As Obama stepped back from the brink, France said it could not act alone in punishing President Bashar Assad over a chemical weapons attack, making it the last remaining top Western ally to hesitate about bombing Syria.

"Obama announced yesterday (on Saturday), directly or through implication, the beginning of the historic American retreat," Syria's official al-Thawra newspaper said in a front-page editorial.

The US president said on Saturday he would seek congressional consent before taking military action against Damascus for the 21 August attack which he blames on Assad's forces - a decision likely to delay any strike for at least nine days.

Syria's deputy foreign minister Faisal Mekdad denounced any armed Western move against his government.

"A decision to wage war on Syria is a criminal decision and an incorrect decision.

"We're confident that we will be victorious," he told reporters outside a hotel in Damascus.

However, Syria's opposition coalition called on Sunday on the US congress to grant approval for military action and said any intervention should be accompanied with more arms for the rebels.

Obama made his surprise announcement in a gamble that will test his ability to project American strength abroad and deploy his own power at home.

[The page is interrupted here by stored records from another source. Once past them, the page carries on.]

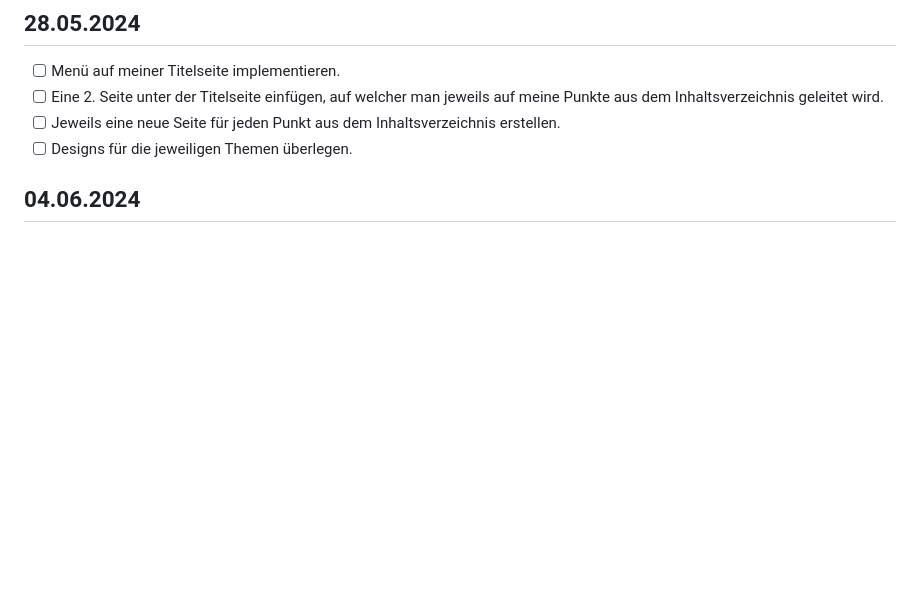
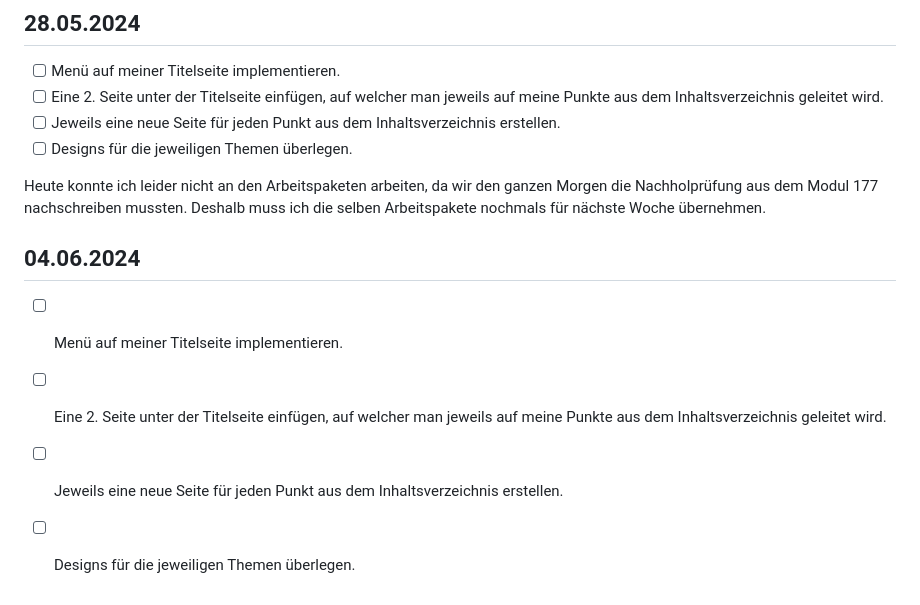
Before and after one commit to Squeezywyd/Lern-Periode-5, a Markdown page: readme.md, the part around the change. GitHub-like rendering; blank space fills up the shorter version.

```diff
--- a/readme.md
+++ b/readme.md
@@ -61,4 +61,11 @@ Zuerst habe ich recherchiert, um herauszufinden wie ich eine solche Titelseite
 - [ ] Jeweils eine neue Seite für jeden Punkt aus dem Inhaltsverzeichnis erstellen.
 - [ ] Designs für die jeweiligen Themen überlegen.
 
+Heute konnte ich leider nicht an den Arbeitspaketen arbeiten, da wir den ganzen Morgen die Nachholprüfung aus dem Modul 177 nachschreiben mussten. Deshalb muss ich die selben Arbeitspakete nochmals für nächste Woche übernehmen.
+
 ## 04.06.2024
+
+- [ ] Menü auf meiner Titelseite implementieren.
+- [ ] Eine 2. Seite unter der Titelseite einfügen, auf welcher man jeweils auf meine Punkte aus dem Inhaltsverzeichnis geleitet wird.
+- [ ] Jeweils eine neue Seite für jeden Punkt aus dem Inhaltsverzeichnis erstellen.
+- [ ] Designs für die jeweiligen Themen überlegen.
```
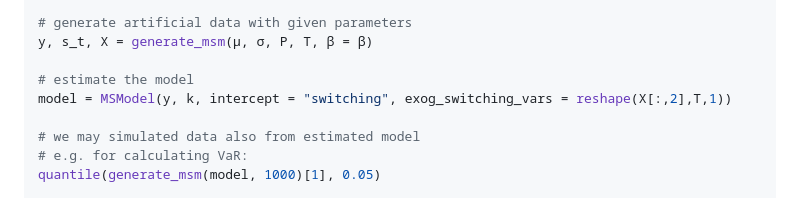
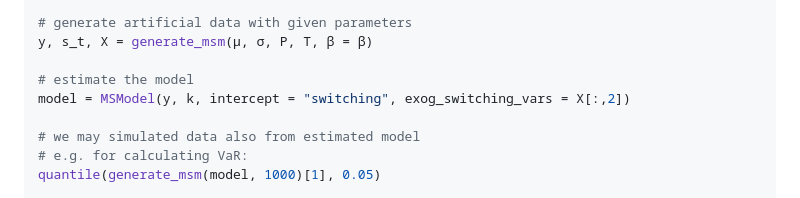
Before and after one commit to m-dadej/MarSwitching.jl, a Markdown page: README.md, the part around the change. Drawn GitHub-style.

```diff
--- a/README.md
+++ b/README.md
@@ -114,7 +114,7 @@ Random.seed!(123)
 y, s_t, X = generate_msm(μ, σ, P, T, β = β)
 
 # estimate the model
-model = MSModel(y, k, intercept = "switching", exog_switching_vars = reshape(X[:,2],T,1))
+model = MSModel(y, k, intercept = "switching", exog_switching_vars = X[:,2])
 
 # we may simulated data also from estimated model
 # e.g. for calculating VaR:
```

Before he put on the brakes, the path had been cleared for a US assault.

Navy ships were in place and awaiting orders to launch missiles and UN inspectors had left Syria after gathering evidence of a chemical weapons attack that US officials say killed 1 429 people in rebel-held areas.

The United States had been expected to lead the strike soon, backed up by its Nato allies Britain and France.

However, the Westminster parliament voted against any British involvement on Thursday and France said on Sunday it would await the congress's decision.

"France cannot go it alone," Interior Minister Manuel Valls told Europe 1 radio.

"We need a coalition."

France, which ruled Syria for more than two decades until the 1940s, has, like the United States and Britain, the military strength to blitz the country in response to the poison gas attack on areas around Damascus, which the Syrian government has accused the rebels of staging.

Valls said Obama's announcement had created "a new situation" which meant France would have to wait "for the end of this new phase".

Last month's attack was the deadliest incident of the Syrian civil war and the world's worst use of chemical arms since Iraq's Saddam Hussein gassed thousands of Kurds in 1988.

However, polls also show strong opposition to a strike on Assad's forces among Americans weary of wars in Iraq and Afghanistan.

Congressional approval will more than a week, if it comes at all.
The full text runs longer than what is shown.